This story has been updated.
Fannie Mae and the Freddie Mac Foundation, the Washington area’s two biggest contributors to local charities, will probably end their philanthropy in the next few years, with troubling consequences for nonprofit groups that focus on education and human services for the poor, children and families, predicts a study to be released Monday.
The two federal housing financing corporations gave nearly $100 million to 500 local organizations in the past four years, but they significantly cut their donations after the housing bust and financial crisis hit in 2008.
Since then, the corporations have been placed in conservatorship and have focused more of their giving on groups that address housing issues. It is unlikely that their giving will return to previous highs, according to a report by George Mason University’s Center for Regional Analysis.
The Freddie Mac Foundation announced last month that it plans to spend its assets down to zero by early 2015. Fannie Mae, which previously announced plans to discontinue the homeless walkathon on the Mall after the coming Nov. 19 event, is also likely to receive a directive from federal officials to “curb if not eliminate its nonprofit funding as well,” the report says.
A Fannie Mae spokeswoman said the company had not announced any changes to their corporate giving, which was focused on housing challenges across the country.

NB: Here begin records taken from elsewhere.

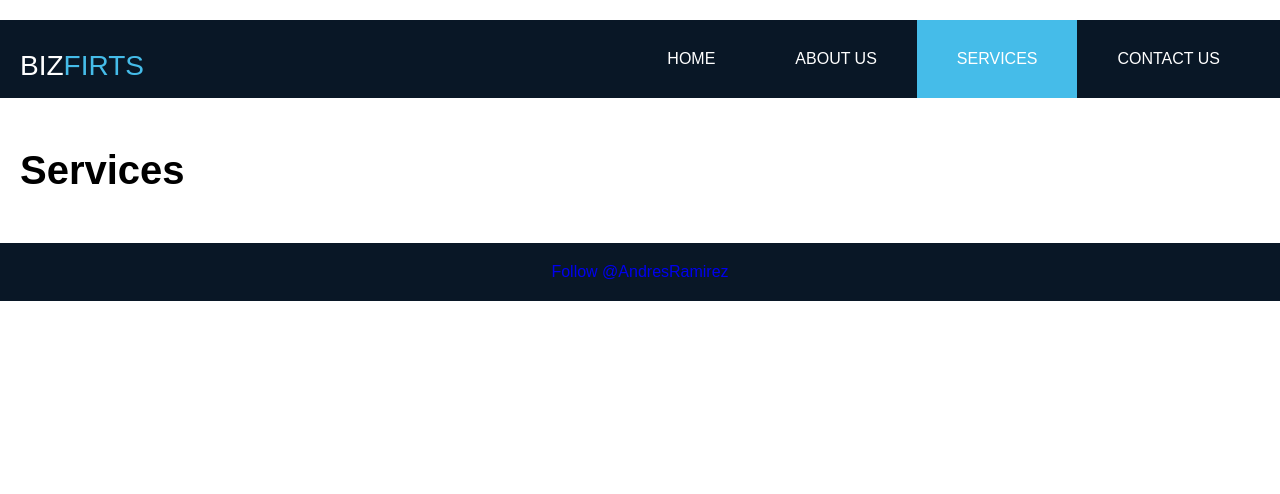
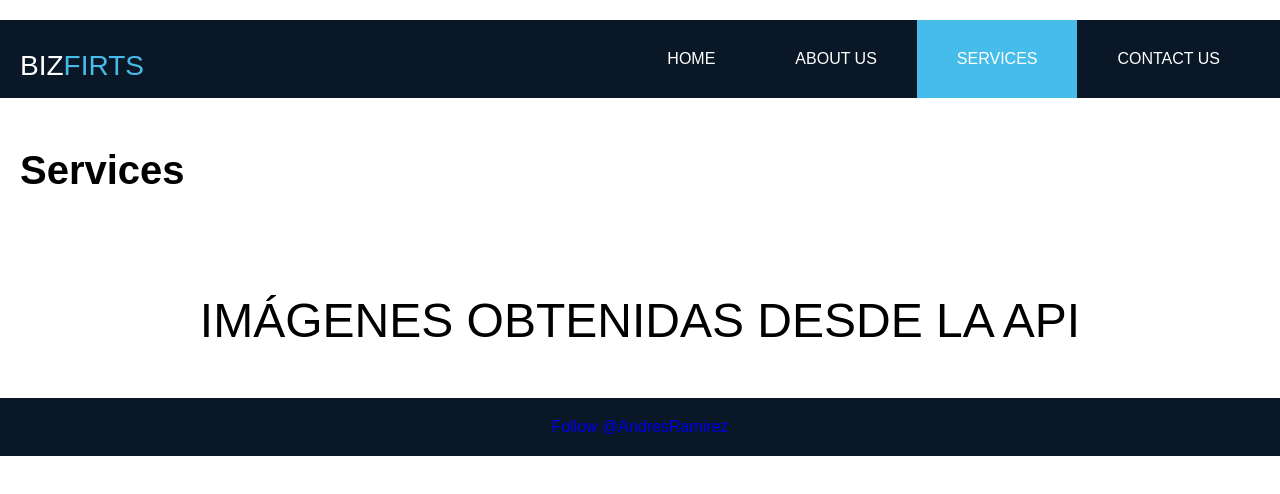
Before and after one commit to AndresRamirez917/100-sitios-jav-06, a website: page services.html in a window 1280 px wide. Drawn offline with Linux system fonts and the light colour scheme; no server answers.

Commit message:
first commit

```diff
--- a/js/index.js
+++ b/js/index.js
@@ -1,13 +1,14 @@
+
 async function getData(){
     const result = await fetch('https://rickandmortyapi.com/api/character');
     const data = await result.json();
+
     console.log(result)
     data.results.forEach(element => {
         if(element.id <= 3){
             const card = document.createRange().createContextualFragment(`
 
                 <div class="card">
-
                     <img src="${element.image}" alt="">
                     <p>Lorem ipsum dolor sit amet consectetur adipisicing elit. Odit consectetur repellat magni praesentium delectus maiores! Aperiam labore iste fugiat ipsum, nostrum natus quae veniam harum velit. Error officiis, vitae perferendis aliquam, ipsa soluta minus adipisci ex distinctio inventore accusamus quasi?</p>
                  </div>
--- a/services.html
+++ b/services.html
@@ -28,6 +28,7 @@
     <div class="container">
              <h1 class="display-1">services</h1>
              <div class="services-row">
+                <h1 class="titulo">Imágenes obtenidas desde la api</h1>
                 <!-- <div class="card">
                     <img src="/img/service-1.jpg" alt="">
                     <p>Lorem ipsum dolor sit amet consectetur adipisicing elit. Odit consectetur repellat magni praesentium delectus maiores! Aperiam labore iste fugiat ipsum, nostrum natus quae veniam harum velit. Error officiis, vitae perferendis aliquam, ipsa soluta minus adipisci ex distinctio inventore accusamus quasi?</p>
--- a/styles.css
+++ b/styles.css
@@ -163,6 +163,14 @@ p {
     padding: 50px 0 50px 0 ;
   }
 
+  #services .titulo {
+    text-align: center;
+    font-size: 3rem;
+    font-weight: 400;
+    text-transform: uppercase;
+
+  }
+
   .card {
     float: left;
     width: 33%;
```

The implications of cuts for regional charities are significant.
“The real impact will be measured in human costs,” the George Mason report says. “Fewer homes for foster care kids, fewer beds for the homeless, and the many other bottom-line human needs that are being served.”
John McClain, who wrote the report with Stephen S. Fuller, said the loss of the corporate money could cause some nonprofit groups to close, “particularly if they were using the Fannie and Freddie money for operating costs, payroll and the like. There may be cases where nonprofits should merge or consolidate to create economies of scale.”

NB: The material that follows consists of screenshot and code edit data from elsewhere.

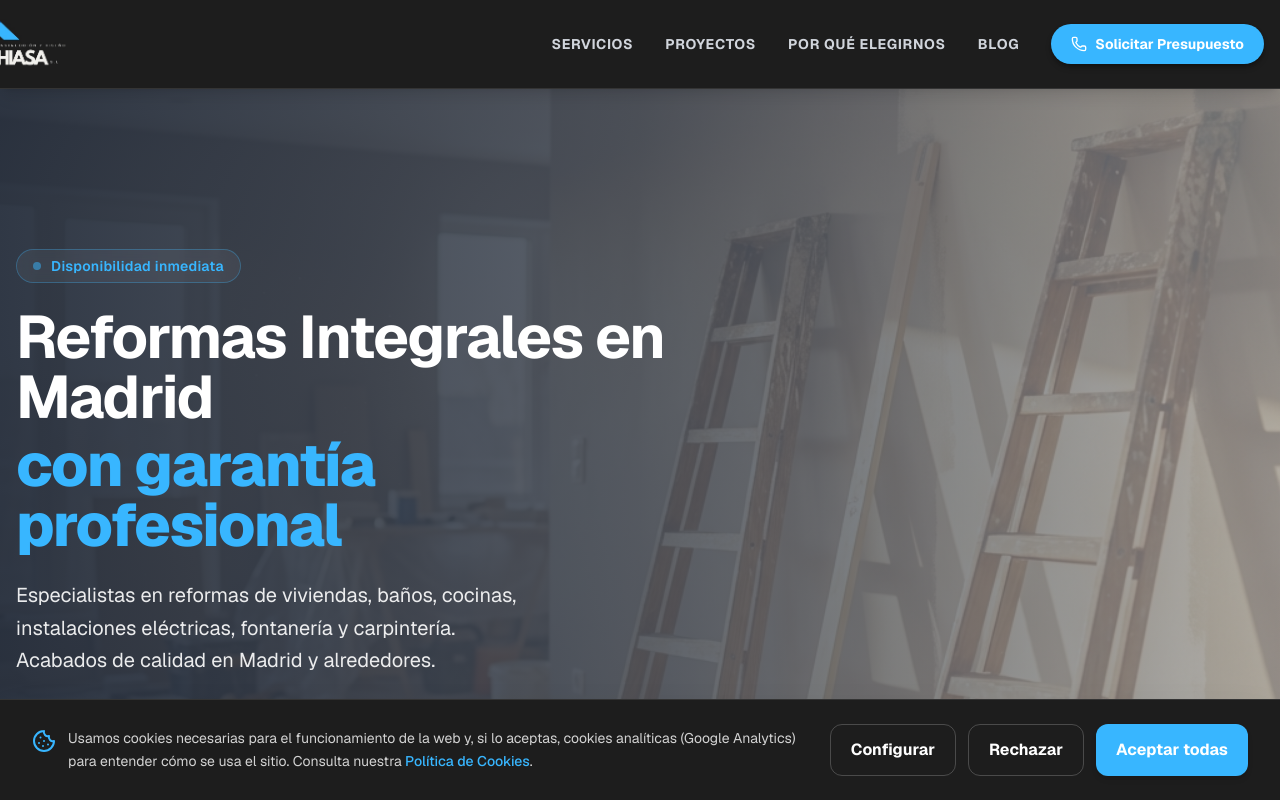
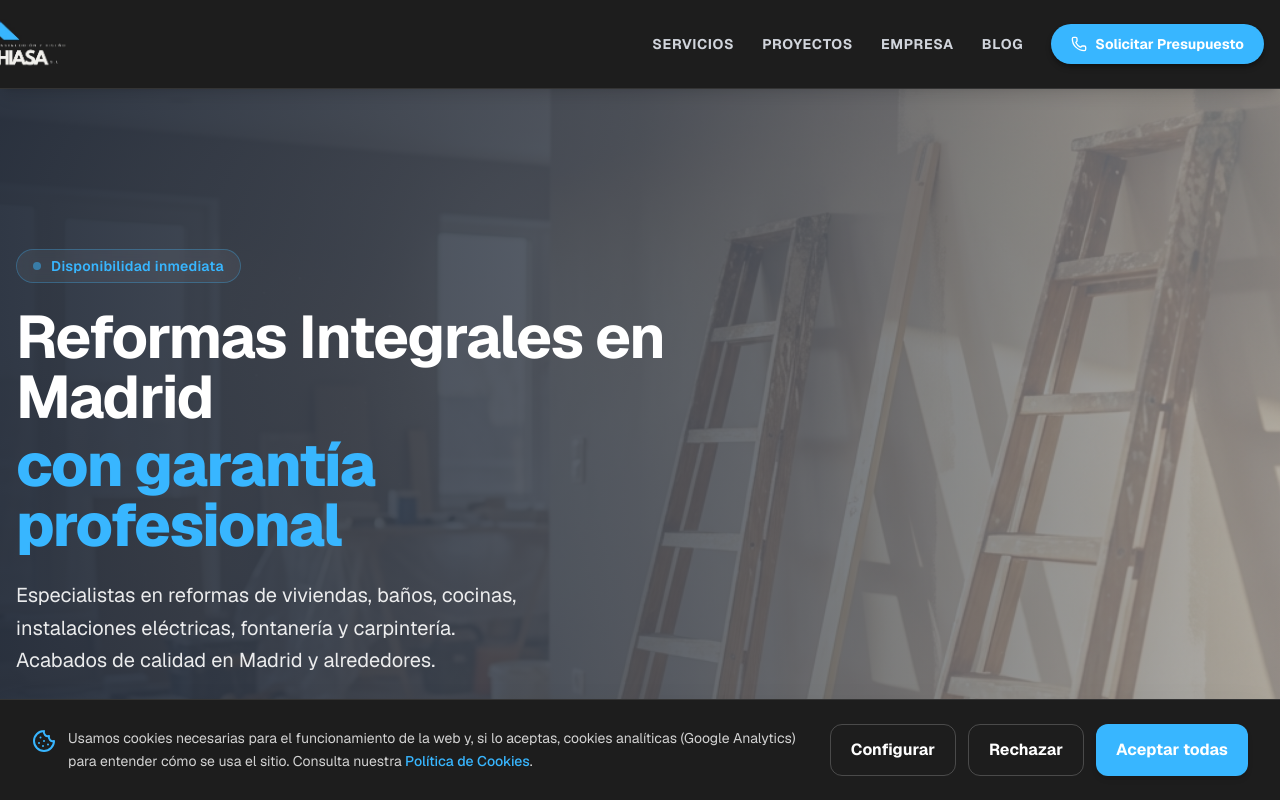
Before and after one commit to DevErickDiCE/thiasa-web, a Next.js app: page / in a window 1280 px wide. Shown: the top 800 px of the page. Built offline with nearby package versions, Linux system fonts and the light colour scheme; no server answers.

Commit message:
seo: expose company entity page in navigation

```diff
--- a/src/components/navbar.tsx
+++ b/src/components/navbar.tsx
@@ -7,14 +7,12 @@ import { Menu, X, Phone } from "lucide-react";
 
 export function Navbar() {
   const [isOpen, setIsOpen] = useState(false);
-
   const whatsappUrl = "https://wa.me/34604154746";
 
   return (
     <nav className="sticky top-0 z-50 w-full bg-[#1D1D1D] border-b border-white/10 shadow-lg backdrop-blur-md">
       <div className="max-w-7xl mx-auto px-2 sm:px-4">
         <div className="flex justify-end md:justify-between items-center h-22 py-2 relative">
-          {/* Logo - Centered on mobile, left on desktop */}
           <Link href="/" className="absolute left-1/2 transform -translate-x-1/2 md:relative md:left-auto md:transform-none flex-shrink-0 flex items-center">
             <div className="relative h-16 w-64">
               <Image
@@ -27,20 +25,11 @@ export function Navbar() {
             </div>
           </Link>
 
-          {/* Desktop Navigation */}
-          <div className="hidden md:flex items-center space-x-8">
-            <Link href="/#services" className="text-gray-300 hover:text-white transition-colors text-sm font-bold uppercase tracking-wider">
-              Servicios
-            </Link>
-            <Link href="/#projects" className="text-gray-300 hover:text-white transition-colors text-sm font-bold uppercase tracking-wider">
-              Proyectos
-            </Link>
-            <Link href="/#why-us" className="text-gray-300 hover:text-white transition-colors text-sm font-bold uppercase tracking-wider">
-              Por Qué Elegirnos
-            </Link>
-            <Link href="/blog" className="text-gray-300 hover:text-white transition-colors text-sm font-bold uppercase tracking-wider">
-              Blog
-            </Link>
+          <div className="hidden md:flex items-center space-x-7">
+            <Link href="/#services" className="text-gray-300 hover:text-white transition-colors text-sm font-bold uppercase tracking-wider">Servicios</Link>
+            <Link href="/#projects" className="text-gray-300 hover:text-white transition-colors text-sm font-bold uppercase tracking-wider">Proyectos</Link>
+            <Link href="/sobre-nosotros" className="text-gray-300 hover:text-white transition-colors text-sm font-bold uppercase tracking-wider">Empresa</Link>
+            <Link href="/blog" className="text-gray-300 hover:text-white transition-colors text-sm font-bold uppercase tracking-wider">Blog</Link>
             <a
               href={whatsappUrl}
               target="_blank"
@@ -53,12 +42,11 @@ export function Navbar() {
             </a>
           </div>
 
-          {/* Mobile menu button */}
           <div className="flex md:hidden items-center">
             <button
               onClick={() => setIsOpen(!isOpen)}
               className="p-2 rounded-md text-gray-300 hover:text-white focus:outline-none"
-              aria-label="Toggle menu"
+              aria-label="Abrir menú"
             >
               {isOpen ? <X className="h-6 w-6" /> : <Menu className="h-6 w-6" />}
             </button>
@@ -66,38 +54,13 @@ export function Navbar() {
         </div>
       </div>
 
-      {/* Mobile Navigation */}
       {isOpen && (
         <div className="md:hidden bg-[#1D1D1D] border-b border-white/10">
           <div className="px-4 pt-2 pb-6 space-y-2">
-            <Link
-              href="/#services"
-              onClick={() => setIsOpen(false)}
-              className="block px-3 py-3 rounded-md text-base font-bold text-gray-300 hover:text-white hover:bg-white/5"
-            >
-              Servicios
-            </Link>
-            <Link
-              href="/#projects"
-              onClick={() => setIsOpen(false)}
-              className="block px-3 py-3 rounded-md text-base font-bold text-gray-300 hover:text-white hover:bg-white/5"
-            >
-              Proyectos
-            </Link>
-            <Link
-              href="/#why-us"
-              onClick={() => setIsOpen(false)}
-              className="block px-3 py-3 rounded-md text-base font-bold text-gray-300 hover:text-white hover:bg-white/5"
-            >
-              Por qué elegirnos
-            </Link>
-            <Link
-              href="/blog"
-              onClick={() => setIsOpen(false)}
-              className="block px-3 py-3 rounded-md text-base font-bold text-gray-300 hover:text-white hover:bg-white/5"
-            >
-              Blog
-            </Link>
+            <Link href="/#services" onClick={() => setIsOpen(false)} className="block px-3 py-3 rounded-md text-base font-bold text-gray-300 hover:text-white hover:bg-white/5">Servicios</Link>
+            <Link href="/#projects" onClick={() => setIsOpen(false)} className="block px-3 py-3 rounded-md text-base font-bold text-gray-300 hover:text-white hover:bg-white/5">Proyectos</Link>
+            <Link href="/sobre-nosotros" onClick={() => setIsOpen(false)} className="block px-3 py-3 rounded-md text-base font-bold text-gray-300 hover:text-white hover:bg-white/5">Empresa</Link>
+            <Link href="/blog" onClick={() => setIsOpen(false)} className="block px-3 py-3 rounded-md text-base font-bold text-gray-300 hover:text-white hover:bg-white/5">Blog</Link>
             <a
               href={whatsappUrl}
               target="_blank"
```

The news comes at a grim time for charities. There has been a disturbing spike in the number of children living in poverty . Unemployment rates, although lower in the District, Northern Virginia and suburban Maryland than the national average, remain high, and the mental toll of long unemployment has reached startling proportions.
Consumer incomes have fallen, and even those who are employed and have health insurance might have to pay more for it. There has been a 35 percent surge in demand at area food banks, and the Capital Area Food Bank was in such dire straits that it planned to charge for fresh produce until a local donor came forward this summer. That donor, Bill Conway, is planning to give away half of his $2 billion fortune to help the poor and long-term jobless.
“If there’s somebody else out there like Mr. Conway, we need him now,” said Chuck Bean, executive director of the Nonprofit Roundtable of Greater Washington, one of eight organizations that commissioned the report. “While we have a major challenge, at the same time we live in one of the wealthiest regions in the country.”
The roundtable consortium, known as the Eight Neighbors, sent a letter to the community urging other corporations to step up to fill the void left by Fannie Mae and Freddie Mac, not just in dollars but also in a culture that encourages employees to become active.
“The loss of the top two charitable giving organizations in the National Capital Region represents a blow to families and neighbors who depend on nonprofits for assistance for food, temporary housing or job training,” the letter says. “Our region is already balancing in a fragile funding environment and replacing these revenue sources will be difficult, certainly in the short-term.”
For that reason, nonprofit groups are planning a 24-hour online fundraising event Nov. 9, dubbed Give to the Max Day, in which they hope to attract 10,000 new donors and at least $3 million in new funds.
Individuals probably will not make up for the loss of long-standing, targeted and institutional donors such as Freddie Mac and Fannie Mae, Bean said. The George Mason report says that the nearest comparable situation is in Detroit, which experienced significant declines in corporate philanthropy over the past decade.
“The Washington region could expect some of what Detroit experienced: less funding for programs in areas like the arts with more focus on critical human needs, and a challenge to achieve a level of regional collaboration to set funding priorities to meet regional objectives rather than funder objectives,” the report says.
Even a self-described die-hard optimist like Bean worries that there will be unmet needs in the coming years.
“This would be hard enough in any situation, but in times of the most sweeping economic downturn in generations, it will be tough,” Bean said. “It is going to hurt, and at some point we’re going to need to stop wringing our hands and figure out what we’re going to do. There are some corporations thriving at this time, and this is really their moment to shine. Maybe there’s an opportunity for a corporation that recently moved its headquarters to the region to step up.”